Across the country, Australian businesses, government departments and agencies are handling the effects of digital disruption as industries become transformed by deregulation, globalisation, new market entrants and evolving customer needs.
According to Optus Business managing director, John Paitaridis, the best response to such "turbulence" is innovation, with commercialising ideas now vital to Australia’s productivity and competitiveness.
In order to overcome business challenges in this era, Paitaridis believes partnerships should be established between businesses, academia and researchers to work together to shape future industries and generate wealth.
“We discovered that there is much that digital start-ups and established organisations, such as Top 100 ASX listed companies, can - and want to - learn from each other,” he said.
“Creating an environment where learnings are freely shared will prepare businesses to more readily respond to and anticipate, changing customer needs and enable them to jointly build new business models. This is what we’re calling smart disruption.”
Paitaridis' comments follow the release of Optus Business research - Smart Disruption: A Perspective on Innovation for Australian Organisations - that compares and contrasts how "established organisations" such as ASX-listed businesses and "digital natives" such as start-ups, are approaching transformation to win in the new economy.
According to findings, successful business transformation is impinged on a customer-centric attitude, with each business group having a lot to learn from each other.
For an "established organisation", Westpac, the company’s general manager consumer digital, Travis Tyler, said delivering a product or service to amplify customer experience is prioritised among other business decisions made.
“We always make sure the customer is supported first, and then ensure our processes and policy systems don’t get in the way,” he said.
“With the level of transparency options available, if you don’t look after customers and make sure they’re first, then you won’t receive their business longer term.”

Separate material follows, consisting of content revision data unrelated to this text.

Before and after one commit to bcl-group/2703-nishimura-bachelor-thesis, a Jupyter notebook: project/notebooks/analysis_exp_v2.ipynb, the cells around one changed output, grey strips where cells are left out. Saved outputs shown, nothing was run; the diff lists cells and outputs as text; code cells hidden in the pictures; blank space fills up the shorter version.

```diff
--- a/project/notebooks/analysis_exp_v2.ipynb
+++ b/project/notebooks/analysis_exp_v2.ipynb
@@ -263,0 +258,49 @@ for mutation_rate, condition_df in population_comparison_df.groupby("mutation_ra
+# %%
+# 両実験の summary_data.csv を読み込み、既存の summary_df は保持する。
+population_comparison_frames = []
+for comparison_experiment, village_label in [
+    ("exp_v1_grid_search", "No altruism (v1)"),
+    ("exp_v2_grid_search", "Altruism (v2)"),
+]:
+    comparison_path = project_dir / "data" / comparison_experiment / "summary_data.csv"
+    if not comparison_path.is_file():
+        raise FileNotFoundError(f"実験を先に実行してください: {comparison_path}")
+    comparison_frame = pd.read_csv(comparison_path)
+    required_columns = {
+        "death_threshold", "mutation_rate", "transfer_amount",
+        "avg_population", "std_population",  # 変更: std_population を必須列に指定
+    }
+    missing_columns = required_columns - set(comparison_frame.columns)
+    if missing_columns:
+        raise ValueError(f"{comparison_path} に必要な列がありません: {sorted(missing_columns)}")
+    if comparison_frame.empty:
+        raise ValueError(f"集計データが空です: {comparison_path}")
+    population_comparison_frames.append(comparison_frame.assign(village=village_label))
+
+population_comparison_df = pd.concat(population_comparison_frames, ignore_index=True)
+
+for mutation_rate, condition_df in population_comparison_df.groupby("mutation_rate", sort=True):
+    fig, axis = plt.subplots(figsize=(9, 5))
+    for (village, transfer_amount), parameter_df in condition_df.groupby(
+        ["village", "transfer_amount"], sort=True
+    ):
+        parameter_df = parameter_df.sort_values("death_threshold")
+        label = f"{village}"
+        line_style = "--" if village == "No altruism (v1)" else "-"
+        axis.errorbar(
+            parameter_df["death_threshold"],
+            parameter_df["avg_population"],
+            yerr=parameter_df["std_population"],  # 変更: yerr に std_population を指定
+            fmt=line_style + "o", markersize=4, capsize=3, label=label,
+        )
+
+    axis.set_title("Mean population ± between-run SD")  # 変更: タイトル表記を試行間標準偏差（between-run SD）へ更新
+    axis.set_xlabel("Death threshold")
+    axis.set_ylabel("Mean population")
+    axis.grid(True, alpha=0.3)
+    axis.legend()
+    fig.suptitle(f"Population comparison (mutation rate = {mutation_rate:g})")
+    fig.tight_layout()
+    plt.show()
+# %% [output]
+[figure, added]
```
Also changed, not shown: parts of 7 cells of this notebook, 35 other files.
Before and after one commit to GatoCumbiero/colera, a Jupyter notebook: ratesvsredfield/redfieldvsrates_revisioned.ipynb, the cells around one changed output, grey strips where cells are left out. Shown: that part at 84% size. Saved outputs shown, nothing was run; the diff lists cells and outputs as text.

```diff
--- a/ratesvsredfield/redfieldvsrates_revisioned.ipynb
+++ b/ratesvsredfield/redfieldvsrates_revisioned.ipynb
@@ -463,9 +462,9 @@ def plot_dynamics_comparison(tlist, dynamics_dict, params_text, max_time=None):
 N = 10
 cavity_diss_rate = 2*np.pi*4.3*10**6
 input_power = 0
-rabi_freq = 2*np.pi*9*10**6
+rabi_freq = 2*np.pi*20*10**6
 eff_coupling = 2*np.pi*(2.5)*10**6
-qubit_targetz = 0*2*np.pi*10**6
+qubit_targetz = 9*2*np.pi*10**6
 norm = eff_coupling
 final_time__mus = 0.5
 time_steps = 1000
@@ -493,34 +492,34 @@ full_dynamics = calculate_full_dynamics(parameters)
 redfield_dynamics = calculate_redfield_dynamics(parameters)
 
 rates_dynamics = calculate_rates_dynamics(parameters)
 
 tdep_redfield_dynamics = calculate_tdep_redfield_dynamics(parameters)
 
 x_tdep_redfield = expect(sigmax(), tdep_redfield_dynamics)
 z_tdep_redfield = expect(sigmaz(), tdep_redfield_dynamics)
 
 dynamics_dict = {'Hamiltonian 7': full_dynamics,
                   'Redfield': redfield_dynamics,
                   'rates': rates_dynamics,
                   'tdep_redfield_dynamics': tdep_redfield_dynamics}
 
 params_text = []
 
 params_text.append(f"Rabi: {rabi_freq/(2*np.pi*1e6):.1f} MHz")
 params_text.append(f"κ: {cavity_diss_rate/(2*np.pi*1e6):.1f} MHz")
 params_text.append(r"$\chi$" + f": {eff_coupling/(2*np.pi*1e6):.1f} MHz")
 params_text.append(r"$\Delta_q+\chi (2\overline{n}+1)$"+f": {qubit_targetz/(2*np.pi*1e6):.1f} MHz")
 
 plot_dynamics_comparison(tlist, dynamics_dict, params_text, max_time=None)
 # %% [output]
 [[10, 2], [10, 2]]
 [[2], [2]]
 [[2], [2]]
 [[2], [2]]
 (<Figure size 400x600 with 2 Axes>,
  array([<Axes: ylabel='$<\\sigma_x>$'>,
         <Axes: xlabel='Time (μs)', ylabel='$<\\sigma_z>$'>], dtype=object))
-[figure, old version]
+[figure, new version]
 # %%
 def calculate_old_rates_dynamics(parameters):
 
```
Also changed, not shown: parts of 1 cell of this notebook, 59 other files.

The sentiment is echoed among "digital natives" such as recruitment referrals startup, Peerbrief.
According to its chief executive and founder, Rob Fanshawe, the company only grows and functions because it revolves around the customer.
“Everything from next round investment to revenue is based on customer numbers, engagement rates and growth rates," he said. "If we don’t focus on the customer, then we don’t exist."
In addition, the study found that whilst "digital natives" appear to have their finger on the pulse, having being born in "the new economy", startups can learn from established organisations in a number ways.
They include how to better manage large customer bases, how to consistently engage non-digitally with customers within a physical environment and how to better understand market research and advocacy measurement tools to drive customer engagement.
Similarly, "established organisations" can learn from "digital natives" how to use data to gain insights, understand best practice for online ecosystems to capture customer feedback and select the appropriate digital tools to enhance customer experience.
Currently in Australia, only 16 per cent of businesses have a high performing innovation culture, while 39 per cent have little or none at all, according to the study.
However, these innovative companies, classified as startups, have structured themselves in a way that focuses on working on the business, rather than in the business.
The study found that this can lead to difficulty in actioning ideas and scaling presents operational challenges such as compliance, employee engagement and financial reporting.
Carsales commercial director, Anthony Saines, believes established companies expertise in scaling businesses is an invaluable asset for startups to learn from.
“Not having experience managing a growing business can have an adverse impact on results," he said.
"Leadership have never known anything different, meaning the decisions executed can be naive, labour intensive and inefficient, as they’re based on what’s best for a small business, instead of an established one."
Similarly, Venuemob co-founder and chief executive, Ying Wang, believes there must be a balance between innovation and action.
“You can always come up with a million ideas, but if you don’t implement it counts for nothing," he added.
"We’ve got 1,000 tools we want to build, but only have capacity to push out 10 things a month. That’s our biggest innovation limitation.”
By the same token, whilst maintaining strong operational experience, established organisations must be aware of the need to innovate internally and generate more ideas.
"Innovation is about testing in a low-fidelity way, so you’re not investing huge amounts of time and money in something that’s not proven, and shut it down or change if it’s not working," Australia Post general manager marketing and customer engagement, Samantha Bartlett, added.
"It’s something startups do really well, and a mentality we’re trying to foster internally."